One of the biggest debates about taxes is what is “fair” in terms of who should be paying how much of their income, and what how tax breaks are distributed.
Where you stand in the debate over who pays “more” in taxes — the rich, the middle class, or the poor — largely depends on what you define as “more.” Is it sheer numbers? Is it effective tax tax rate ?
Whether or not you think that more needs to be done to ensure that the tax code is more progressive (or whether you think it’s “unfairly” progressive by over-taxing the rich) is an interesting debate. And the recent report from Congressional Budget Office  about the distribution of tax breaks is only likely to add more fuel to the fire.

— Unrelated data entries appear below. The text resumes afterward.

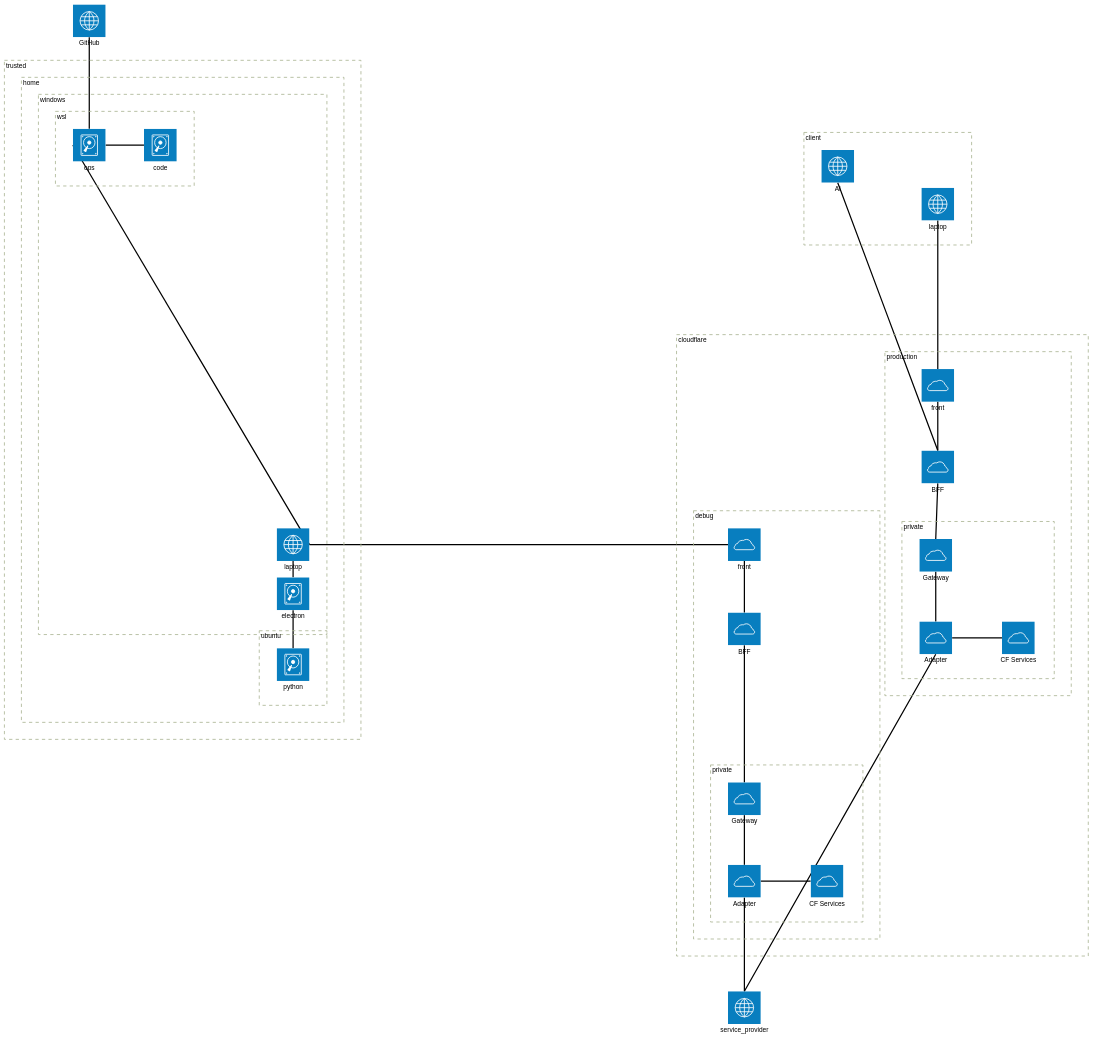
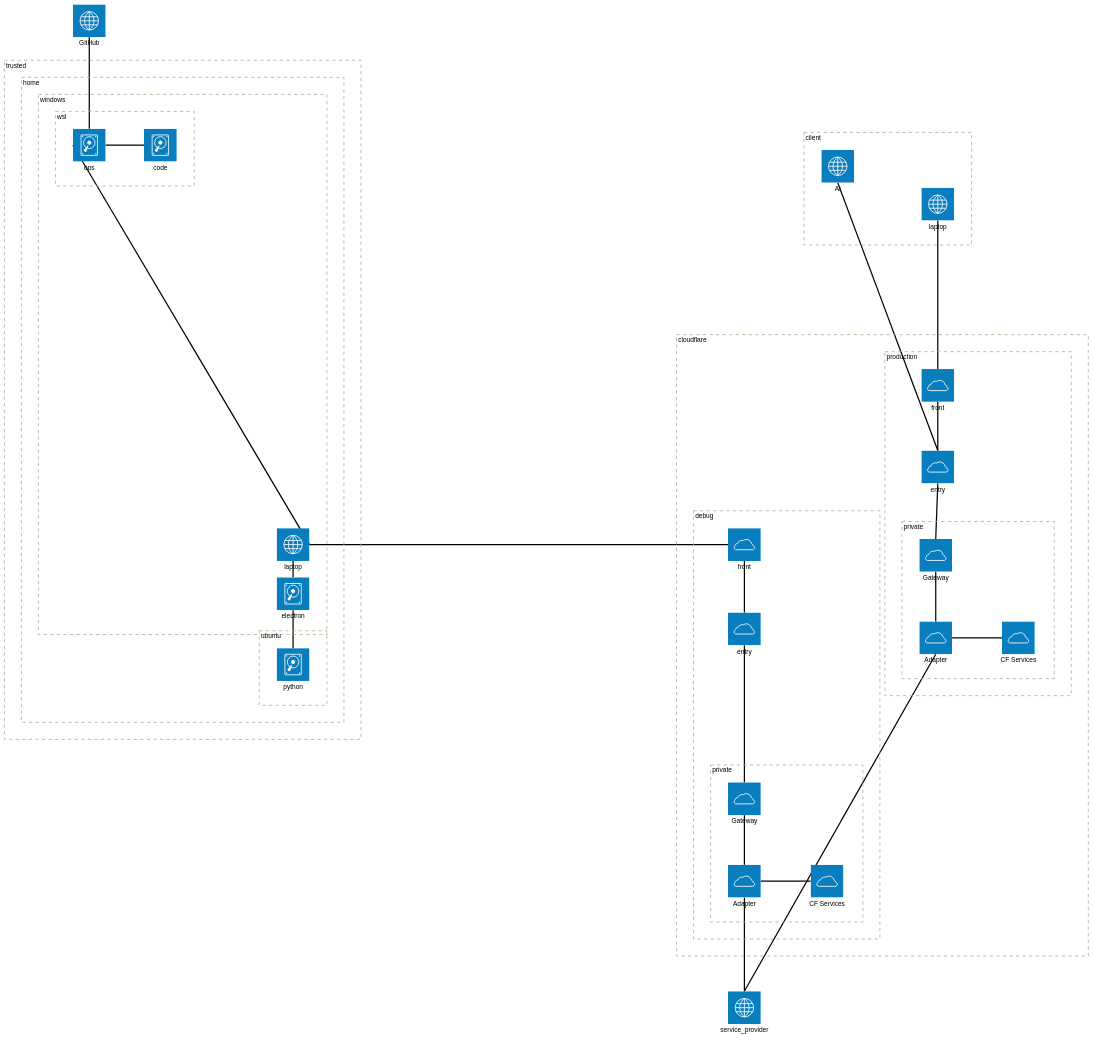
One commit to tachiiri-org/cloude-ops changed the diagram in project/.guide/architecture.mmd. Above: the diagram before and after it, drawn with Mermaid (forest theme). The commit also changed 17 other files, not shown here.

```diff
--- a/project/.guide/architecture.mmd
+++ b/project/.guide/architecture.mmd
@@ -1,56 +1,56 @@
 architecture-beta
   group cloudflare[cloudflare]
   group prod[production] in cloudflare
   group private_prod[private] in prod
   group dbg[debug] in cloudflare
   group private_dbg[private] in dbg
   group trusted[trusted]
   group home[home] in trusted
   group windows[windows] in home
   group wsl[wsl] in windows
   group ubuntu[ubuntu] in home
   group client[client]
 
   service laptop(internet)[laptop] in trusted
   service client_laptop(internet)[laptop] in client
   service AI(internet)[AI] in client
   service ops(disk)[ops] in wsl
   service code(disk)[code] in wsl
   service electron(disk)[electron] in windows
   service gpu_engine(disk)[python] in ubuntu
 
   service pages_prod(cloud)[front] in prod
-  service bff_prod(cloud)[BFF] in prod
+  service entry_prod(cloud)[entry] in prod
   service gateway_prod(cloud)[Gateway] in private_prod
   service adapter_prod(cloud)[Adapter] in private_prod
   service cf_engine_prod(cloud)[CF Services] in private_prod
 
   service pages_dbg(cloud)[front] in dbg
-  service bff_dbg(cloud)[BFF] in dbg
+  service entry_dbg(cloud)[entry] in dbg
   service gateway_dbg(cloud)[Gateway] in private_dbg
   service adapter_dbg(cloud)[Adapter] in private_dbg
   service cf_engine_dbg(cloud)[CF Services] in private_dbg
 
   service github(internet)[GitHub]
   service service_provider(internet)[service_provider]
 
   github:B -- T:ops
   ops:R -- L:code
   laptop:B -- T:electron
   laptop:R -- L:ops
   electron:B -- T:gpu_engine
 
   client_laptop:B -- T:pages_prod
-  AI:B -- T:bff_prod
-  pages_prod:B -- T:bff_prod
-  bff_prod:B -- T:gateway_prod
+  AI:B -- T:entry_prod
+  pages_prod:B -- T:entry_prod
+  entry_prod:B -- T:gateway_prod
   gateway_prod:B -- T:adapter_prod
   adapter_prod:R -- L:cf_engine_prod
   adapter_prod:B -- T:service_provider
 
   laptop:R -- L:pages_dbg
-  pages_dbg:B -- T:bff_dbg
-  bff_dbg:B -- T:gateway_dbg
+  pages_dbg:B -- T:entry_dbg
+  entry_dbg:B -- T:gateway_dbg
   gateway_dbg:B -- T:adapter_dbg
   adapter_dbg:R -- L:cf_engine_dbg
   adapter_dbg:B -- T:service_provider
```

The Wealthy Benefit More for Tax Breaks
According to the CBO report, more than half of the $900 billion in tax breaks that are given out this year will go to the top 20% of households. The largest chunk of those savings go to the top 1% (or households with at least $327,000 in annual income), with those households receiving 17% of the total savings.

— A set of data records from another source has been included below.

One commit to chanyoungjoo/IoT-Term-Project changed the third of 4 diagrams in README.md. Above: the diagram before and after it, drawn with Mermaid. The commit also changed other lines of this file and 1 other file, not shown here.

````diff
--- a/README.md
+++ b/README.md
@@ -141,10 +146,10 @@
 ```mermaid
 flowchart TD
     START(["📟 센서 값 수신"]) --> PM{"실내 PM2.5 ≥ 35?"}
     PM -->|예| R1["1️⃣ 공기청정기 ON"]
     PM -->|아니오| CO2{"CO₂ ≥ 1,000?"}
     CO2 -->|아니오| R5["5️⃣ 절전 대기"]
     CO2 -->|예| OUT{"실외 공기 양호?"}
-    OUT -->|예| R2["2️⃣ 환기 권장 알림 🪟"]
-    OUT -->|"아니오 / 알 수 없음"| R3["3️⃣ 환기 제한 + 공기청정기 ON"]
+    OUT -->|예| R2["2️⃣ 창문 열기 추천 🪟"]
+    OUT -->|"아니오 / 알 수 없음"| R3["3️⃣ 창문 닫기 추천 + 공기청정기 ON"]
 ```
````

So, where do those tax breaks come from? And why do the richest households get access to them? A look at the breakdown offers some insight into the way that wealthy Americans handle their money .
First of all, the biggest tax benefit ($260 billion total) comes from the fact that employer-provided health insurance offers a tax deduction. This is something that many middle-class Americans  have access to as well. Where the wealthy start to pull way is when it comes to preferential treatment for dividends and capital gains ($160 billion) and contributions to retirement accounts ($140 billion). Also, the deductions for state and local taxes ($80 billion) and mortgage interest ($70 billion) are considered deductions that primarily benefit the top 20%. This is because many of those outside the top 20% don’t itemize their deductions, and therefore don’t get the benefit of these extra tax breaks.
Other tax breaks include contributions to charity ($40 billion), tax-free treatment of capital gains on assets transferred at death ($50 billion), tax-free Social Security benefits ($35 billion), earned-income credit ($60 billion), and child tax credit ($60 billion). Even though some of these tax breaks benefit middle-class and lower-income families, their relatively smaller amounts mean that the wealthy get the lion’s share of tax benefits.
Do the Wealthy Deserve the Tax Breaks?
Some argue that the wealth deserve these tax breaks. After all, the Tax Policy Center says that, in sheer numbers, the top 20% are responsible for 70% of federal tax revenue.
However, others point out that, even though some Americans might not pay federal income tax, they pay plenty of other taxes  (payroll taxes, which aren’t collected on income above $113,700 in 2013, are considered especially regressive by some) add up to mean that lower-income folks pay more of their income in total taxes than the wealthy. According to the Institute on Taxation and Economic Policy, the botton 20% of taxpayers end up paying 12.3% of their incomes in state and local taxes — even though they may not pay federal income tax. The top 20% pay 7.9% of their incomes in state and local taxes by contrast.
By the time payroll taxes, and state and local taxes are added in, some believe that it basically evens out in terms of what the wealthy end up paying vs. what the rest of Americans end up paying when it comes down to it.
All of these calculations include assumptions and averages, though, and there are always questions about who’s doing the math, and how the math is adjusted.
What do you think? Do the 20% deserve these tax breaks? Or should some of these tax breaks be eliminated at a certain income threshold?
(Photo: Tax Credits )